Activity: Scan the entries for lines with the word "text" and copy those lines.

Data records:
####################

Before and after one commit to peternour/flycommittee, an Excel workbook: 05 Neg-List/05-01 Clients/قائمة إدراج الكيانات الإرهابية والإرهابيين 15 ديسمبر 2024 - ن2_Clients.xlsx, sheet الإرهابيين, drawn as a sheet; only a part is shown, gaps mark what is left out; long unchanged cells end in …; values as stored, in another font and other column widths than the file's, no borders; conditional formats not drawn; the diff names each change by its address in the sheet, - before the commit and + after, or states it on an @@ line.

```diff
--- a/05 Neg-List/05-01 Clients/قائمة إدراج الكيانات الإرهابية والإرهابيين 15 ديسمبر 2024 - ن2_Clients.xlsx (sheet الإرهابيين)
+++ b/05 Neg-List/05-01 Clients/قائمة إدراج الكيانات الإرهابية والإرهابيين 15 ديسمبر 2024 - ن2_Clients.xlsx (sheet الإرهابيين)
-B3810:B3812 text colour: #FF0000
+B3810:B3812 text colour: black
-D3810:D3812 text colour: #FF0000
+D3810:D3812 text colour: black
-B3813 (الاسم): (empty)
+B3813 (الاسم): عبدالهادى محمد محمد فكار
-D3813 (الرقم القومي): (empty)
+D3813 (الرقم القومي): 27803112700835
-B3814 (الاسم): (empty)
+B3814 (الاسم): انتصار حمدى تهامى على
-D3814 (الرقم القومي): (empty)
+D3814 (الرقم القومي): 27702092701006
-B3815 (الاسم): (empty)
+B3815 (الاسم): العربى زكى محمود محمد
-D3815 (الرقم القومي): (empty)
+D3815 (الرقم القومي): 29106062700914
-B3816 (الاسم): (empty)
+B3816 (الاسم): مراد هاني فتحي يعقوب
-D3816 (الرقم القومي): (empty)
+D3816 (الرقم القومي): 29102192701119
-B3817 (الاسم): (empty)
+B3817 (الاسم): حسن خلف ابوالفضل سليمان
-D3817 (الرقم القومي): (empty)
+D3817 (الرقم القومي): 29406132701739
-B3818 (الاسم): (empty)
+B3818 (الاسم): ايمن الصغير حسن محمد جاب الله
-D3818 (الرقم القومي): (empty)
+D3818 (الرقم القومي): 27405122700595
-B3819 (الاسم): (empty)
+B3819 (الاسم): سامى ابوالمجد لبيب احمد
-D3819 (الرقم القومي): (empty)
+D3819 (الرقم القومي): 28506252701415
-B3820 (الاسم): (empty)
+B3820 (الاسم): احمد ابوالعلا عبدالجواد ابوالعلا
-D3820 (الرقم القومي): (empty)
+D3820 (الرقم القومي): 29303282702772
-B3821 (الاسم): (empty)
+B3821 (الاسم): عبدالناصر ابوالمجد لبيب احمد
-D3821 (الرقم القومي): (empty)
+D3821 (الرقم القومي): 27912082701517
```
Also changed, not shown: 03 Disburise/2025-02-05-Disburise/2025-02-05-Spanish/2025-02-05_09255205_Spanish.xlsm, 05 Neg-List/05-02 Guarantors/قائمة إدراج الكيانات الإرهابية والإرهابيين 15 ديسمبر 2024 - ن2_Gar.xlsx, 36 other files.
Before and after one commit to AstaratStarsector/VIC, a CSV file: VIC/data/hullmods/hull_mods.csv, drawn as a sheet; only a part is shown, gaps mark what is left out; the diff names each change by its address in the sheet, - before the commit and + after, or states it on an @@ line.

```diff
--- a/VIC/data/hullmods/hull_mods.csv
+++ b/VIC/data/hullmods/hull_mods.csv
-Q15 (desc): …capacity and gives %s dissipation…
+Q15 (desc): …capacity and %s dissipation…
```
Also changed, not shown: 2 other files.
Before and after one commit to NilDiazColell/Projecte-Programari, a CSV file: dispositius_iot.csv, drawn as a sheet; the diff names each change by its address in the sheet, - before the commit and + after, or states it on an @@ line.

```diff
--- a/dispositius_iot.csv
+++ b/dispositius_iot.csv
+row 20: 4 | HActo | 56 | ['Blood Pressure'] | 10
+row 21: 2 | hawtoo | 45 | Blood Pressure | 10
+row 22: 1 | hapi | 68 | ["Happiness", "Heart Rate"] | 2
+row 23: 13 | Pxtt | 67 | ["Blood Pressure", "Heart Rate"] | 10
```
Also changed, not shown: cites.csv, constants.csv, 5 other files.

####################

Expected answer:
-B3810:B3812 text colour: #FF0000
+B3810:B3812 text colour: black
-D3810:D3812 text colour: #FF0000
+D3810:D3812 text colour: black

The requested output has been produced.